WORK TASK – Verbatim copy without images: repeat the records in full.

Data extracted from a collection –
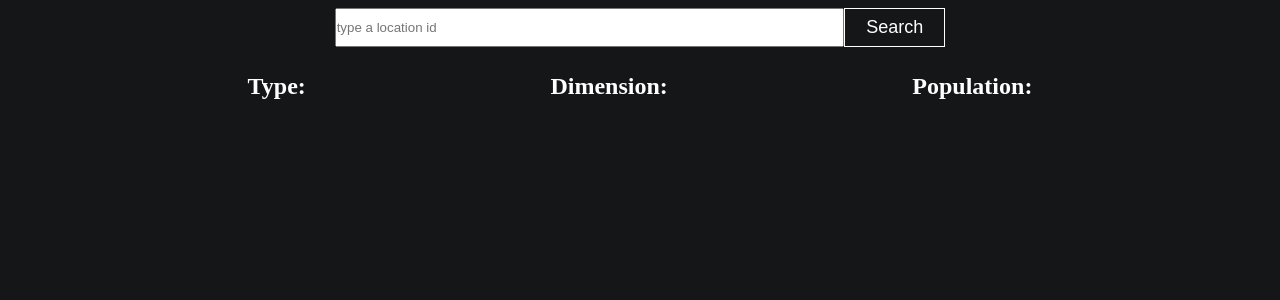
Repository: RobertAries28/ApiRickyMortin
Page: /
The author's editor kept a copy of each file at every save. The page is drawn from the files as they stood at one save, then again after the next save.
The browser window is 1280 px wide. The pictures show the whole page.
The page's requests for data from a server got no answer. The project was rebuilt for these pictures with package versions that can differ from the ones it lists, and the page was loaded fresh each time. No one was signed in, and anything a server would have sent is missing. Also part of the build but not shown: src/ResidentInfo.js.

Above is the page before, as saved 2022-04-29 09:55:45.

### src/index.css

body{
  background: #141618;
  color: white;
}

.information h1{
  font-weight: bold;
}

.information span{
  font-weight: 300;
}

.information_data{
  display: flex;
  justify-content: space-evenly;
}

.personaje{
  display: flex;
  justify-content: space-evenly;

  margin: 30px;
  background: #53575A;
  text-align: left;
}

.personaje img{
  flex-shrink: 0;
  flex-grow: 0;
}

.personaje .status span{
  font-size: 50px;
 color: red;
}

.personaje li{
 margin: 0px;
  font-size: 30px;
  font-weight: bolder;
}



.personaje h1,h2{
  margin: 5px;
}

.personaje span{

  font-size: 20px;

}

.personaje_information{
  display: flex;
  flex-direction: column;
  justify-content: space-evenly;
  margin: 0 10px;
  flex-shrink: 1;
  flex-grow: 0;
}

.personajeList{
  display: flex;
  flex-wrap: wrap;
  justify-content: space-evenly;
}

.searchBox{
  display: flex;
  justify-content: center;
}

.searchBox input{
  width: 40%;
  padding: 10px 0;
}

.searchBox button{
  width: 8%;
  background: #141618;
  color: white;
  font-size: 18px;
  border: 1px solid white;
}

### src/App.js

import './App.css';
import Locationinfo from './LocationInfo';

const App=() =>{
  return (
    <div className="App">
      <Locationinfo/>
    </div>
  );
}

export default App;

### src/LocationInfo.js
import axios from 'axios';
import React, { useEffect, useState } from 'react';
import './index.css';
import Residentslist from './ResidentsList';
import Searchbox from './SearchBox';

const Locationinfo = () => {
     const [information,setInformation]= useState({})
    useEffect(()=>{
        const random= Math.floor(Math.random()*126)+1;
        axios.get(`https://rickandmortyapi.com/api/location/${random}`)
         .then(res=> setInformation(res.data));

    },[])

    console.log(information)
    return (
        <div className='information'>
            <Searchbox setInformation={setInformation}/>
            <h1>{information.name}</h1>
            <div className='information_data'>
            <h2>Type: <span>{information.type}</span></h2>
            <h2>Dimension: <span>{information.dimension}</span></h2>
            <h2>Population: <span>{information.residents?.length}</span></h2>
            </div>
            <Residentslist urls={information?.residents}/>
        </div>
    );
}

export default Locationinfo;

### src/ResidentsList.js
import React from 'react';
import Residentinfo from './ResidentInfo';
import './index.css';

const Residentslist = ({urls}) => {
    return (
        <div className='personajeList'>
            {
                urls?.map(url=>(
                    <Residentinfo information={url} key={url}/>
                ))
            }
        </div>
    );
}

export default Residentslist;

### src/SearchBox.js
import axios from 'axios';
import React, { useState } from 'react';
import './index.css';

const Searchbox = ({setInformation}) => {
    const [ typeId, setTypeId]= useState("")

    const searchType=()=>{
    axios.get(`https://rickandmortyapi.com/api/location/${typeId}/`)
       .then(res=> setInformation(res.data))
    }

    return (
        <div className='searchBox'>
              <input
                type="text"
                onChange={e=> setTypeId(e.target.value)}
                value={typeId}
                placeholder="type a location id"
            />

            <button onClick={searchType}>
                Search
            </button>
        </div>
    );
}

export default Searchbox;

Loaded but not shown: public/index.html (common file); src/index.js (common file); src/App.css (common file)

After the next save:
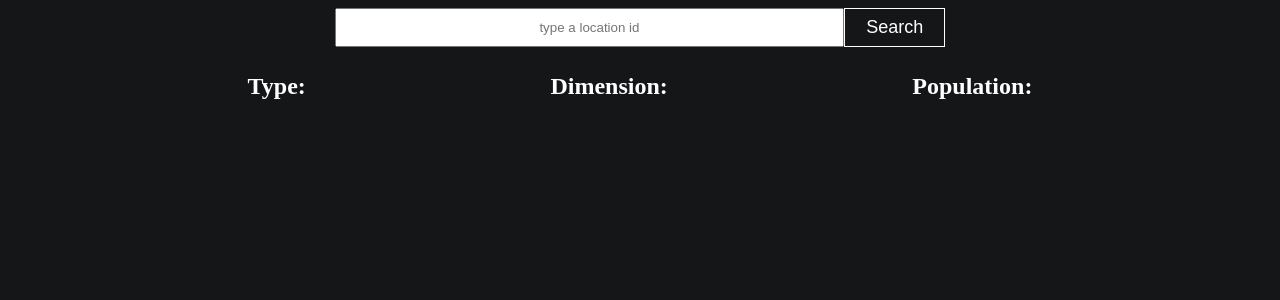
Saved 2 min 4 s later.
--- a/src/index.css
+++ b/src/index.css
@@ -79,6 +79,10 @@ body{
   padding: 10px 0;
 }
 
+input::-webkit-input-placeholder{
+  text-align: center;
+}
+
 .searchBox button{
   width: 8%;
   background: #141618;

RESPONSE BOX –
Repository: RobertAries28/ApiRickyMortin
Page: /
The author's editor kept a copy of each file at every save. The page is drawn from the files as they stood at one save, then again after the next save.
The browser window is 1280 px wide. The pictures show the whole page.
The page's requests for data from a server got no answer. The project was rebuilt for these pictures with package versions that can differ from the ones it lists, and the page was loaded fresh each time. No one was signed in, and anything a server would have sent is missing. Also part of the build but not shown: src/ResidentInfo.js.

Above is the page before, as saved 2022-04-29 09:55:45.

### src/index.css

body{
  background: #141618;
  color: white;
}

.information h1{
  font-weight: bold;
}

.information span{
  font-weight: 300;
}

.information_data{
  display: flex;
  justify-content: space-evenly;
}

.personaje{
  display: flex;
  justify-content: space-evenly;

  margin: 30px;
  background: #53575A;
  text-align: left;
}

.personaje img{
  flex-shrink: 0;
  flex-grow: 0;
}

.personaje .status span{
  font-size: 50px;
 color: red;
}

.personaje li{
 margin: 0px;
  font-size: 30px;
  font-weight: bolder;
}



.personaje h1,h2{
  margin: 5px;
}

.personaje span{

  font-size: 20px;

}

.personaje_information{
  display: flex;
  flex-direction: column;
  justify-content: space-evenly;
  margin: 0 10px;
  flex-shrink: 1;
  flex-grow: 0;
}

.personajeList{
  display: flex;
  flex-wrap: wrap;
  justify-content: space-evenly;
}

.searchBox{
  display: flex;
  justify-content: center;
}

.searchBox input{
  width: 40%;
  padding: 10px 0;
}

.searchBox button{
  width: 8%;
  background: #141618;
  color: white;
  font-size: 18px;
  border: 1px solid white;
}

### src/App.js

import './App.css';
import Locationinfo from './LocationInfo';

const App=() =>{
  return (
    <div className="App">
      <Locationinfo/>
    </div>
  );
}

export default App;

### src/LocationInfo.js
import axios from 'axios';
import React, { useEffect, useState } from 'react';
import './index.css';
import Residentslist from './ResidentsList';
import Searchbox from './SearchBox';

const Locationinfo = () => {
     const [information,setInformation]= useState({})
    useEffect(()=>{
        const random= Math.floor(Math.random()*126)+1;
        axios.get(`https://rickandmortyapi.com/api/location/${random}`)
         .then(res=> setInformation(res.data));

    },[])

    console.log(information)
    return (
        <div className='information'>
            <Searchbox setInformation={setInformation}/>
            <h1>{information.name}</h1>
            <div className='information_data'>
            <h2>Type: <span>{information.type}</span></h2>
            <h2>Dimension: <span>{information.dimension}</span></h2>
            <h2>Population: <span>{information.residents?.length}</span></h2>
            </div>
            <Residentslist urls={information?.residents}/>
        </div>
    );
}

export default Locationinfo;

### src/ResidentsList.js
import React from 'react';
import Residentinfo from './ResidentInfo';
import './index.css';

const Residentslist = ({urls}) => {
    return (
        <div className='personajeList'>
            {
                urls?.map(url=>(
                    <Residentinfo information={url} key={url}/>
                ))
            }
        </div>
    );
}

export default Residentslist;

### src/SearchBox.js
import axios from 'axios';
import React, { useState } from 'react';
import './index.css';

const Searchbox = ({setInformation}) => {
    const [ typeId, setTypeId]= useState("")

    const searchType=()=>{
    axios.get(`https://rickandmortyapi.com/api/location/${typeId}/`)
       .then(res=> setInformation(res.data))
    }

    return (
        <div className='searchBox'>
              <input
                type="text"
                onChange={e=> setTypeId(e.target.value)}
                value={typeId}
                placeholder="type a location id"
            />

            <button onClick={searchType}>
                Search
            </button>
        </div>
    );
}

export default Searchbox;

Loaded but not shown: public/index.html (common file); src/index.js (common file); src/App.css (common file)

After the next save:
Saved 2 min 4 s later.
--- a/src/index.css
+++ b/src/index.css
@@ -79,6 +79,10 @@ body{
   padding: 10px 0;
 }
 
+input::-webkit-input-placeholder{
+  text-align: center;
+}
+
 .searchBox button{
   width: 8%;
   background: #141618;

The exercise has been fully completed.